Remember This?

Remember back in February when I was complaining about American Apparel? Well apparently somebody else hates them too. The best way to explain is to quote the site itself (I bolded the pertinent parts):

" 'American Able' intends to, through spoof, reveal the ways in which women with disabilities are invisibilized in advertising and mass media. I chose American Apparel not just for their notable style, but also for their claims that many of their models are just ‘every day’ women who are employees, friends and fans of the company. However, these women fit particular body types. Their campaigns are highly sexualized and feature women who are generally thin, and who appear to be able-bodied. Women with disabilities go unrepresented, not only in American Apparel advertising, but also in most of popular culture. Rarely, if ever, are women with disabilities portrayed in anything other than an asexual manner, for ‘disabled’ bodies are largely perceived as ‘undesirable.’ In a society where sexuality is created and performed over and over within popular culture, the invisibility of women with disabilities in many ways denies them the right to sexuality, particularly within a public context.

Too often, the pervasive influence of imagery in mass media goes unexamined, consumed en masse by the public. However, this imagery has real, oppressive effects on people who are continuously ‘othered’ by society. The model, Jes Sachse, and I intend to reveal these stories by placing her in a position where women with disabilities are typically excluded."

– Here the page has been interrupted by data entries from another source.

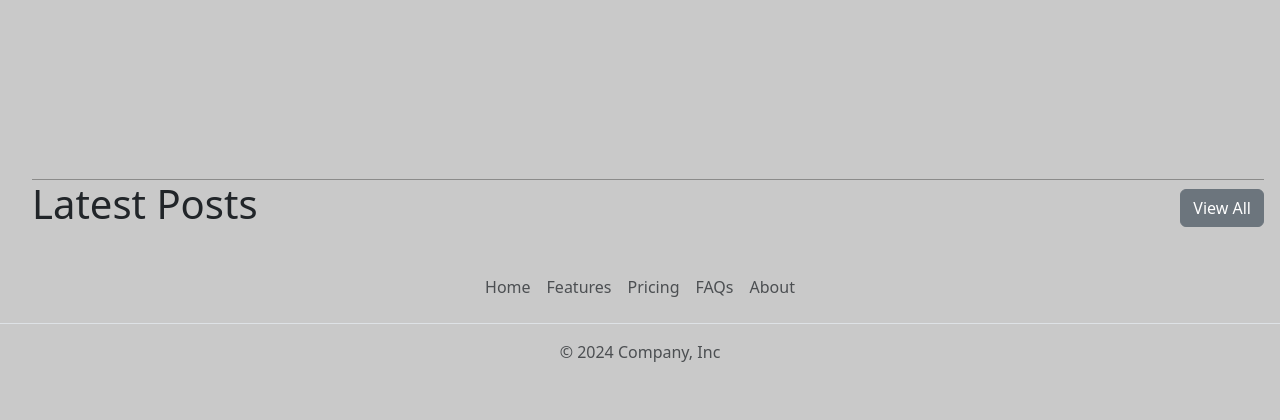
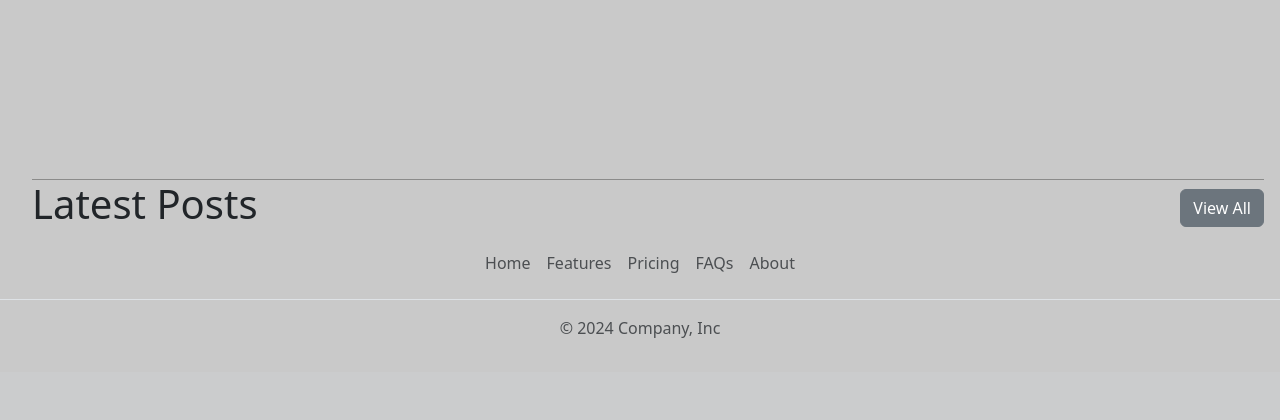
Before and after one commit to T-Python-Feb-24/LAB-ORM-1, a Django app: page / in a window 1280 px wide. Shown: the part 573-993 px from the top of the page. After the commit the page ends 911 px from the top, so only its background shows below. Run offline with Django 5.2, Linux system fonts and the light colour scheme; data that the repository does not hold is empty; some libraries are stand-ins or nearby versions.

Commit message:
Style Bugs Fix

```diff
--- a/BlogWebsite/main/static/css/stayle.css
+++ b/BlogWebsite/main/static/css/stayle.css
@@ -150,7 +150,7 @@ img {
   place-self: center;
   margin-bottom: 20px;
   border-radius: 30px;
-  height: 100%;
+
 }
 
 .bg-gray {
--- a/BlogWebsite/main/templates/main/base.html
+++ b/BlogWebsite/main/templates/main/base.html
@@ -57,7 +57,7 @@
     {% block content %}
     {% endblock %}
   </main>
-  <footer class="py-3 my-4">
+  <footer class="py-2 my-2">
     <ul class="nav justify-content-center border-bottom pb-3 mb-3">
       <li class="nav-item"><a href="#" class="nav-link px-2 text-body-secondary">Home</a></li>
       <li class="nav-item"><a href="#" class="nav-link px-2 text-body-secondary">Features</a></li>
--- a/BlogWebsite/main/templates/main/post_detail.html
+++ b/BlogWebsite/main/templates/main/post_detail.html
@@ -4,7 +4,7 @@
     <div class="row justify-content-center w-100">
 
         <div class=" post post-detail">
-            <div>
+
                 <h1>{{ post.title }}</h1>
                 <h6>{{post.published_at}}</h6>
                 <img src="{{ post.poster.url }}"/>
@@ -25,7 +25,7 @@
                     {% else %}
                     <p style="color:red; text-align: center !important;">it not published</p>
                     {% endif %}
-            </div>
+
 
         </div>
 
```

Personally I think this is totally awesome, although it brings up conflicted feelings. On the one hand, it is totally unrealistic and kind of sick that we only use models that look completely different than the majority of people in society, and marginalize anyone that looks different. On the other, if I were a clothing designer and I wanted to show off my new line, of course I want to do it on fit, attractive people (at which point the problem ceases to be with fashion per se, but with the warped minds of the people, which are heavily influenced my magazines, back and forth, on and on. Phew!). You're selling America a fantasy, saying "if you buy this Marc Jacobs dress you'll be 93 pounds and gorgeous too". At least most runways don't claim to host "normal" people, they admit they deal with fantasy. Which is not to say that it makes it OK for designers to do that, just that I appreciate that man of them seem to recognize that they are fostering unrealistic expectations.

I think what bothers me so much about American Apparel is exactly what she says above, their claim to normalcy. It's normal to be stick thin with a huge rack and booty, to wander around all day scantily clad and be as sexual as possible. Hey little girls, everyone is like us, we're normal.

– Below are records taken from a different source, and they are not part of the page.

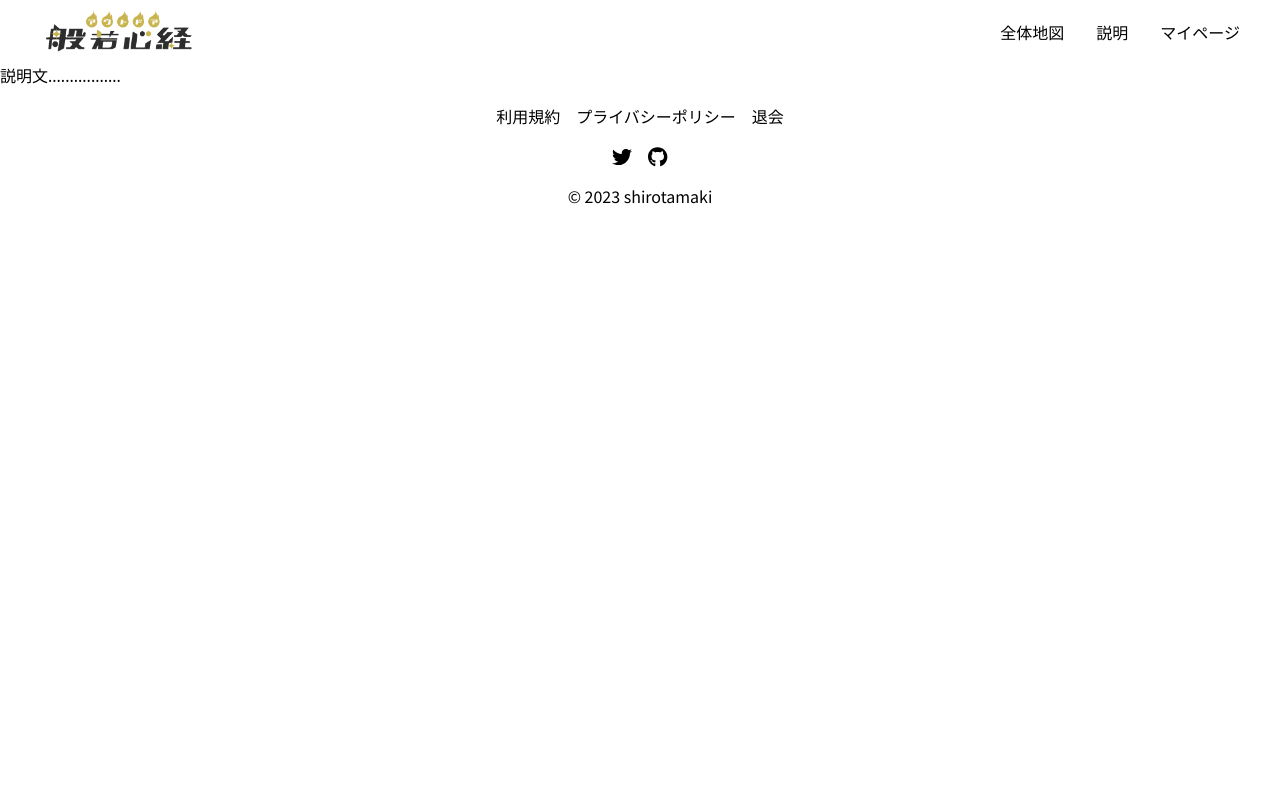
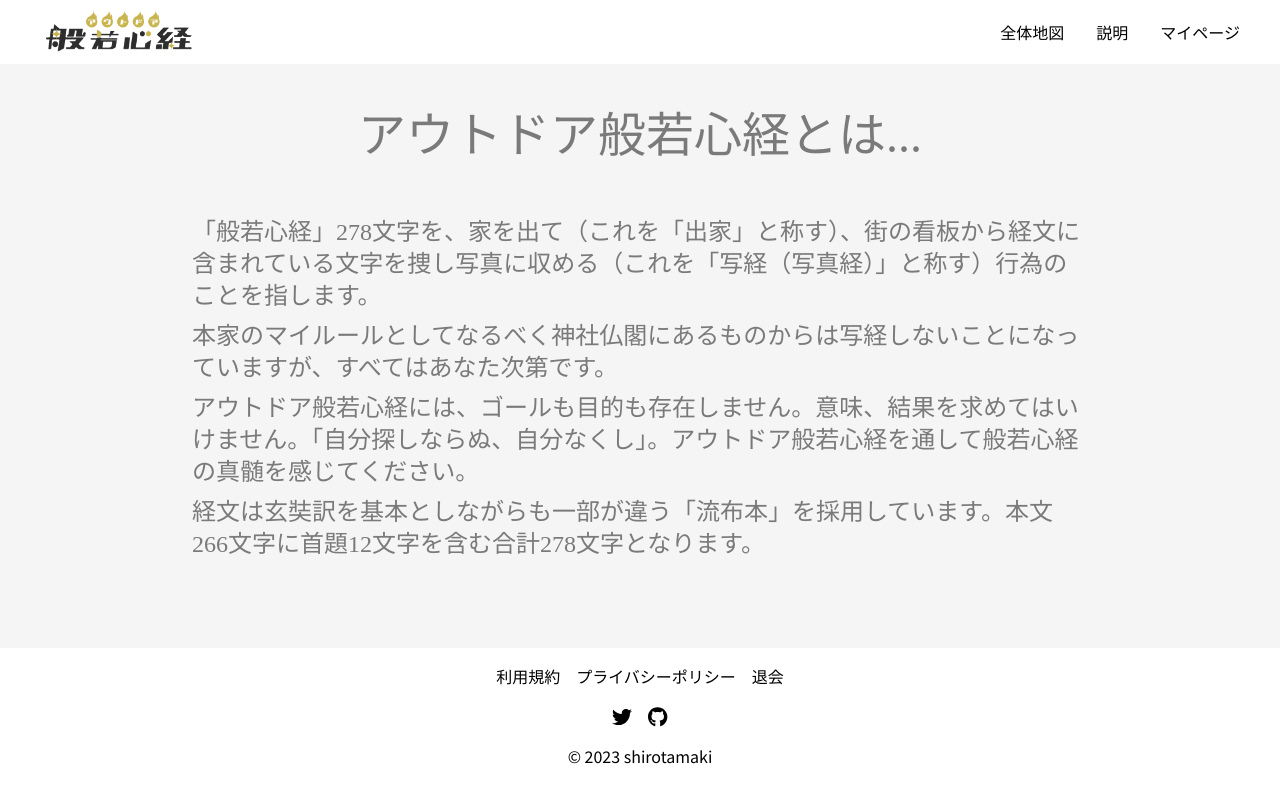
Before and after one commit to shirotamaki/outdoor-heart-sutra, a Next.js app in the folder frontend/: page /about in a window 1280 px wide. Built offline with nearby package versions, Linux system fonts and the light colour scheme; no server answers; a web font is replaced by a local one.

Commit message:
💄 `/about`ページにデザインをあてる

```diff
--- a/frontend/src/pages/about.tsx
+++ b/frontend/src/pages/about.tsx
@@ -4,12 +4,28 @@ import Header from '@/components/Header'
 
 const About = () => {
   return (
-    <div>
-      <CustomHead title='about' />
+    <div className='flex flex-col min-h-screen'>
+      <CustomHead title='説明' />
       <Header />
-      <main>
-        <div>
-          <p>説明文.................</p>
+      <main className=' bg-beige flex-grow'>
+        <div className='flex flex-col justify-center items-center'>
+          <h1 className='text-2xl sm:text-4xl md:text-4xl lg:text-5xl text-black/50 font-kinuta mt-6 sm:mt-8 md:mt-10 lg:mt-12'>
+            アウトドア般若心経とは...
+          </h1>
+          <div className='text-left text-lg sm:text-2xl md:text-2xl lg:text-2xl text-black/50 font-kinuta my-4 sm:my-8 md:my-10 lg:my-12 mx-6 sm:mx-12 md:mx-24 lg:mx-32 xl:mx-48'>
+            <p className='my-2'>
+              「般若心経」278文字を、家を出て（これを「出家」と称す）、街の看板から経文に含まれている文字を捜し写真に収める（これを「写経（写真経）」と称す）行為のことを指します。
+            </p>
+            <p className='my-2'>
+              本家のマイルールとしてなるべく神社仏閣にあるものからは写経しないことになっていますが、すべてはあなた次第です。
+            </p>
+            <p className='my-2'>
+              アウトドア般若心経には、ゴールも目的も存在しません。意味、結果を求めてはいけません。「自分探しならぬ、自分なくし」。アウトドア般若心経を通して般若心経の真髄を感じてください。
+            </p>
+            <p className='my-2'>
+              経文は玄奘訳を基本としながらも一部が違う「流布本」を採用しています。本文266文字に首題12文字を含む合計278文字となります。
+            </p>
+          </div>
         </div>
       </main>
       <Footer />
```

But then again, maybe I'm just taking this all way too seriously. What do you think, of the photos, the reasoning behind them, everything?

ETA: Another "article" on the subject (I say "article" because it's on Perez Hilton)


  1. Ha! American Apparel uses girls off the street as models? Yeah, right. They're all ridiculously well endowed Popsicle sticks. The idea behind American Able's satirical campaign is fantastic.

    Melanie @Unravelled Threads
    My custom elastic waistband skirt giveaway ends Saturday!

  2. I think they're pretty smart because this captures our attention and makes us think

  3. I was actually planning on posting about this next week. Isn't she amazing.